So I went back to the boat, changed into my big-boy pants, and then doubled back to the tavern, easy to spot because of the Pope's Mobile parked in front. No, not the Popemobile. This is the Pope's (Tavern) Mobile, a beautifully restored London Black Cab--1958 Austin, to be exact--that serves as a courtesy car for the tavern and inn (with its seven guest rooms). It looks like something out of a war movie, as if Ingrid Bergman might emerge from it at any minute.

She did not. But the aforementioned crabcake and glass of wine did appear conveniently in front of me, as I'd hoped--and disappeared just as quickly, along with two delicious slices of fried green tomatoes. And that was just the beginning of what turned out to be splendid evening on the tavern's porch, where I struck up a conversation with Lisa MacDougal and Dan Zimbelman, the married co-owners of the inn and tavern (she the head chef). We chatted the daylight away, sipped wine, smoked a very nice cigar or two. It's hard to imagine a more civilized end to what had already been a very civilized day.

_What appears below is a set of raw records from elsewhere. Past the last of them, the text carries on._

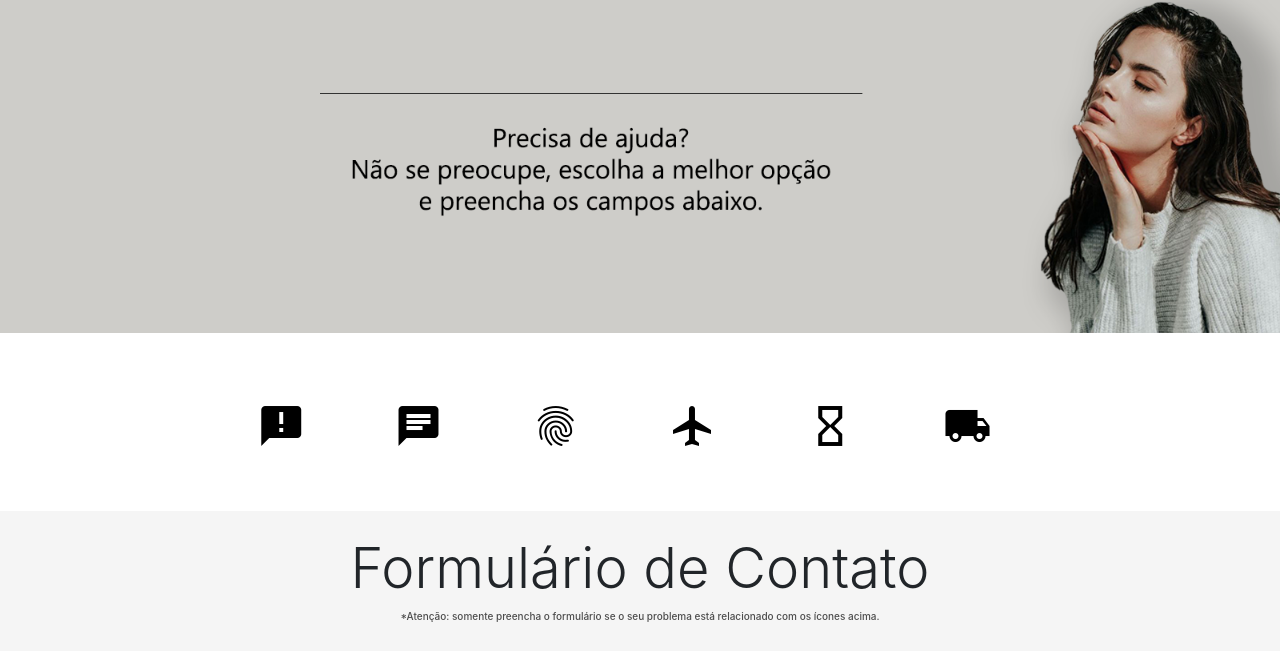
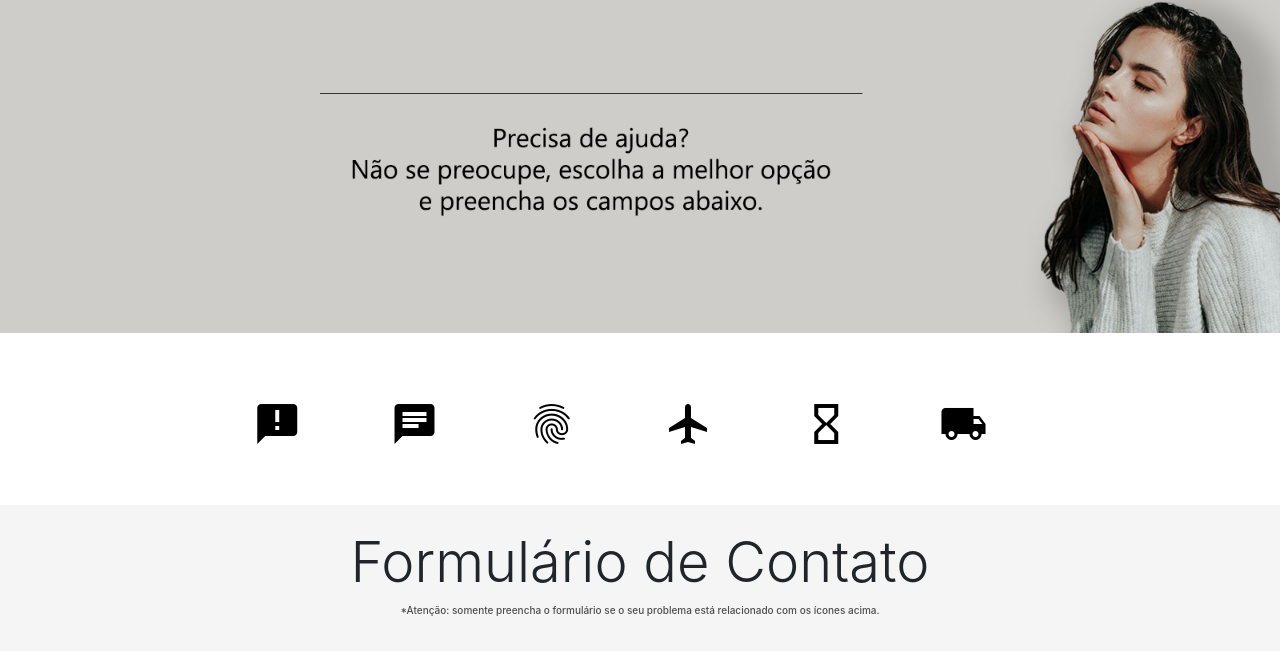
Before and after one commit to LisandraFerraz/Trabalho-conclusao-semestre, a plain HTML site: page contato.html in a window 1280 px wide. Shown: the part 77-728 px from the top of the page. Drawn offline with nearby package versions, Linux system fonts and the light colour scheme.

Commit message:
Update contato.html
Mudança nas colunas dos botões.

```diff
--- a/contato.html
+++ b/contato.html
@@ -87,12 +87,12 @@
     <div id="tabresp">
         <table class="table table-borderless">
                 <tr>
-                  <td>  <a tabindex="0" class="btn btn-lg " role="button" data-toggle="popover" data-trigger="focus" title="Reclamações?" data-content="Nos mande via DM no Twitter."> <i class=" material-icons"  id="iconess" alt="Reclamações">announcement</i></a> </td>
-                  <td> <a tabindex="0" class="btn btn-lg " role="button" data-toggle="popover" data-trigger="focus" title="Comentários?" data-content="Nos mande via DM no Twitter ou Facebook!"> <i class=" material-icons" id="iconess">chat</i> </a></td>
-                  <td> <a tabindex="0" class="btn btn-lg " role="button" data-toggle="popover" data-trigger="focus" title="Problemas no login?" data-content="Preencha o formulário abaixo e responda o e-mail com seu CPF e RG."> <i class=" material-icons" id="iconess">fingerprint</i>  </a></td>
-                  <td> <a tabindex="0" class="btn btn-lg " role="button" data-toggle="popover" data-trigger="focus" title="Dúvidas sobre importações?" data-content="Visite a página 'Quem somos?' e leia. " > <i class=" material-icons" id="iconess">flight</i> </a></td>
-                  <td> <a tabindex="0" class="btn btn-lg " role="button" data-toggle="popover" data-trigger="focus" title="Problemas com o prazo de fabricação?" data-content="Preencha o formulário abaixo e responda o e-mail com seu CPF e RG."> <i class=" material-icons" id="iconess">hourglass_empty</i> </a></td>
-                  <td> <a tabindex="0" class="btn btn-lg " role="button" data-toggle="popover" data-trigger="focus" title="Problemas com o frete/entrega?" data-content="Nos mande via DM no twitter."> <i class=" material-icons" id="iconess">local_shipping</i> </a></td>
+                  <td>  <a tabindex="0" class="btn btn-lg-12 " role="button" data-toggle="popover" data-trigger="focus" title="Reclamações?" data-content="Nos mande via DM no Twitter."> <i class=" material-icons"  id="iconess" alt="Reclamações">announcement</i></a> </td>
+                  <td> <a tabindex="0" class="btn btn-lg-12 " role="button" data-toggle="popover" data-trigger="focus" title="Comentários?" data-content="Nos mande via DM no Twitter ou Facebook!"> <i class=" material-icons" id="iconess">chat</i> </a></td>
+                  <td> <a tabindex="0" class="btn btn-lg-12 " role="button" data-toggle="popover" data-trigger="focus" title="Problemas no login?" data-content="Preencha o formulário abaixo e responda o e-mail com seu CPF e RG."> <i class=" material-icons" id="iconess">fingerprint</i>  </a></td>
+                  <td> <a tabindex="0" class="btn btn-lg-12 " role="button" data-toggle="popover" data-trigger="focus" title="Dúvidas sobre importações?" data-content="Visite a página 'Quem somos?' e leia. " > <i class=" material-icons" id="iconess">flight</i> </a></td>
+                  <td> <a tabindex="0" class="btn btn-lg-12 " role="button" data-toggle="popover" data-trigger="focus" title="Problemas com o prazo de fabricação?" data-content="Preencha o formulário abaixo e responda o e-mail com seu CPF e RG."> <i class=" material-icons" id="iconess">hourglass_empty</i> </a></td>
+                  <td> <a tabindex="0" class="btn btn-lg-12 " role="button" data-toggle="popover" data-trigger="focus" title="Problemas com o frete/entrega?" data-content="Nos mande via DM no twitter."> <i class=" material-icons" id="iconess">local_shipping</i> </a></td>
                 </tr>
         </table>
     </div>
```
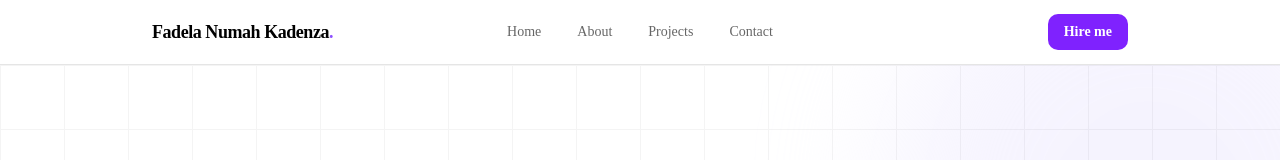
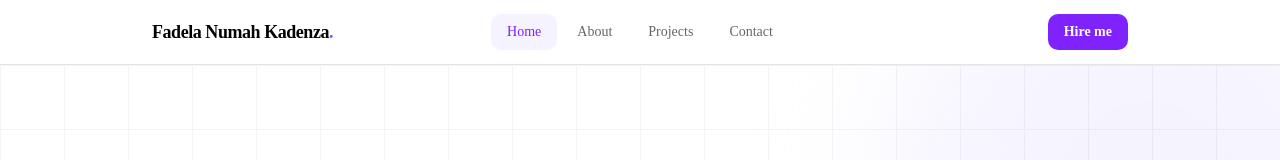
Before and after one commit to FadelYang/fadel.dev, a Next.js app: page / in a window 1280 px wide. Shown: the top 160 px of the page. Built offline with nearby package versions, Linux system fonts and the light colour scheme.

Commit message:
feat(header): add active nav link

```diff
--- a/app/(homepage)/header.tsx
+++ b/app/(homepage)/header.tsx
@@ -4,6 +4,7 @@ import { useState } from "react";
 import * as NavigationMenu from "@radix-ui/react-navigation-menu";
 import { Menu, X } from "lucide-react";
 import ProgressBar from "@/components/ui/progress_bar";
+import { usePathname } from "next/navigation";
 
 const links = [
   { label: "Home", href: "/" },
@@ -14,6 +15,10 @@ const links = [
 
 export default function Header() {
   const [menuOpen, setMenuOpen] = useState(false);
+  const pathname = usePathname();
+
+  const isActive = (href: string) =>
+    href === "/" ? pathname === "/" : pathname.startsWith(href);
 
   return (
     <header className="sticky top-0 z-50 backdrop-blur-md border-b border-black/10">
@@ -31,7 +36,11 @@ export default function Header() {
               <NavigationMenu.Item key={link.href}>
                 <NavigationMenu.Link
                   href={link.href}
-                  className="block px-4 py-2 rounded-lg text-sm font-medium text-black/60 hover:text-black hover:bg-black/5 transition-colors duration-200"
+                  className={`block px-4 py-2 rounded-lg text-sm font-medium transition-colors duration-200
+                    ${isActive(link.href)
+                      ? "text-violet-600 bg-violet-50"
+                      : "text-black/60 hover:text-black hover:bg-black/5"
+                    }`}
                 >
                   {link.label}
                 </NavigationMenu.Link>
@@ -69,7 +78,11 @@ export default function Header() {
               key={link.href}
               href={link.href}
               onClick={() => setMenuOpen(false)}
-              className="px-4 py-3 rounded-lg text-black/70 hover:text-black hover:bg-black/5 text-sm font-medium transition-colors duration-200"
+              className={`px-4 py-3 rounded-lg text-sm font-medium transition-colors duration-200
+                ${isActive(link.href)
+                  ? "text-violet-600 bg-violet-50"
+                  : "text-black/70 hover:text-black hover:bg-black/5"
+                }`}
             >
               {link.label}
             </a>
```
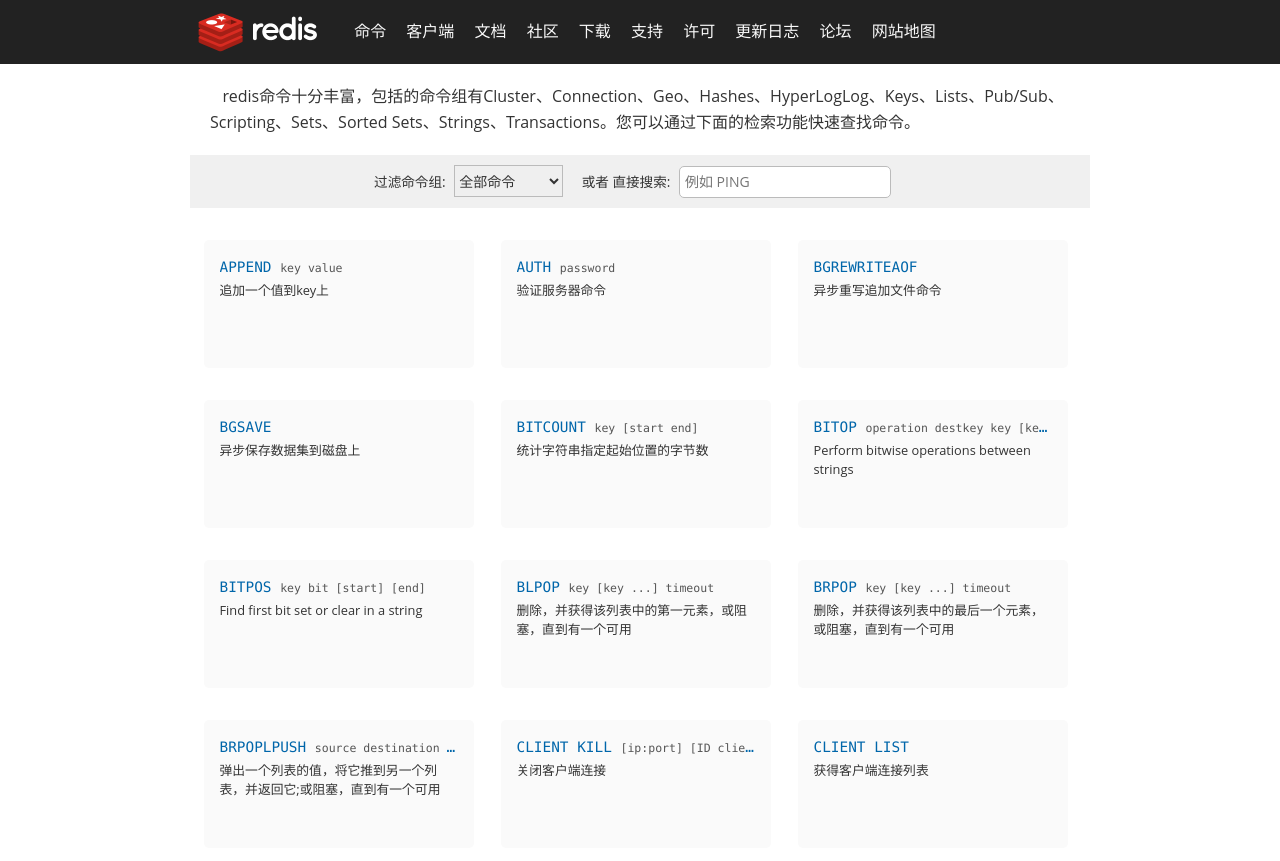
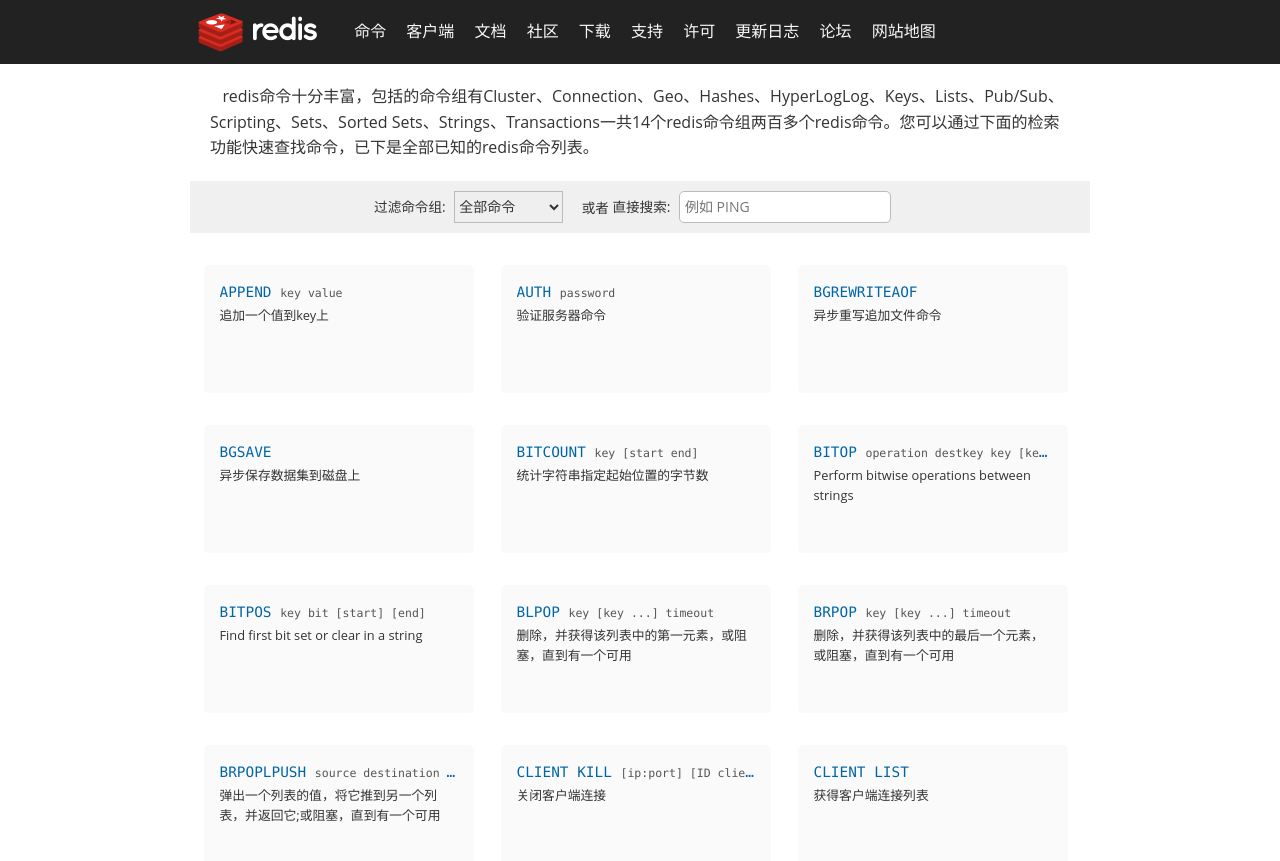
Before and after one commit to rediscn/rediscn, a Jekyll site: the page built from commands.md, in a window 1280 px wide and 900 px high. Shown: the top 861 px of the window. Built offline with Jekyll 4.4.1, drawn with Linux system fonts in a browser that asks for light colours; comment, search, counter and statistics services are not loaded.

Commit message:
优化redis命令seo搜索关键字

```diff
--- a/commands.md
+++ b/commands.md
@@ -9,7 +9,7 @@
 <section id='commands'>
 <div class='container'>
 	<div class='text' style='text-align:left;'>
-		 &nbsp; &nbsp;redis命令十分丰富，包括的命令组有Cluster、Connection、Geo、Hashes、HyperLogLog、Keys、Lists、Pub/Sub、Scripting、Sets、Sorted Sets、Strings、Transactions。您可以通过下面的检索功能快速查找命令。
+		 &nbsp; &nbsp;redis命令十分丰富，包括的命令组有Cluster、Connection、Geo、Hashes、HyperLogLog、Keys、Lists、Pub/Sub、Scripting、Sets、Sorted Sets、Strings、Transactions一共14个redis命令组两百多个redis命令。您可以通过下面的检索功能快速查找命令，已下是全部已知的redis命令列表。
 	</div>
 </div>
 <nav>
```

"What a lovely place this is to just sit and watch the world go by," I said to Dan at one point, meaning Oxford as a whole, not just this particular porch. And he must have understood that, because he said, "Yes, it's that kind of town. It's just that kind of town."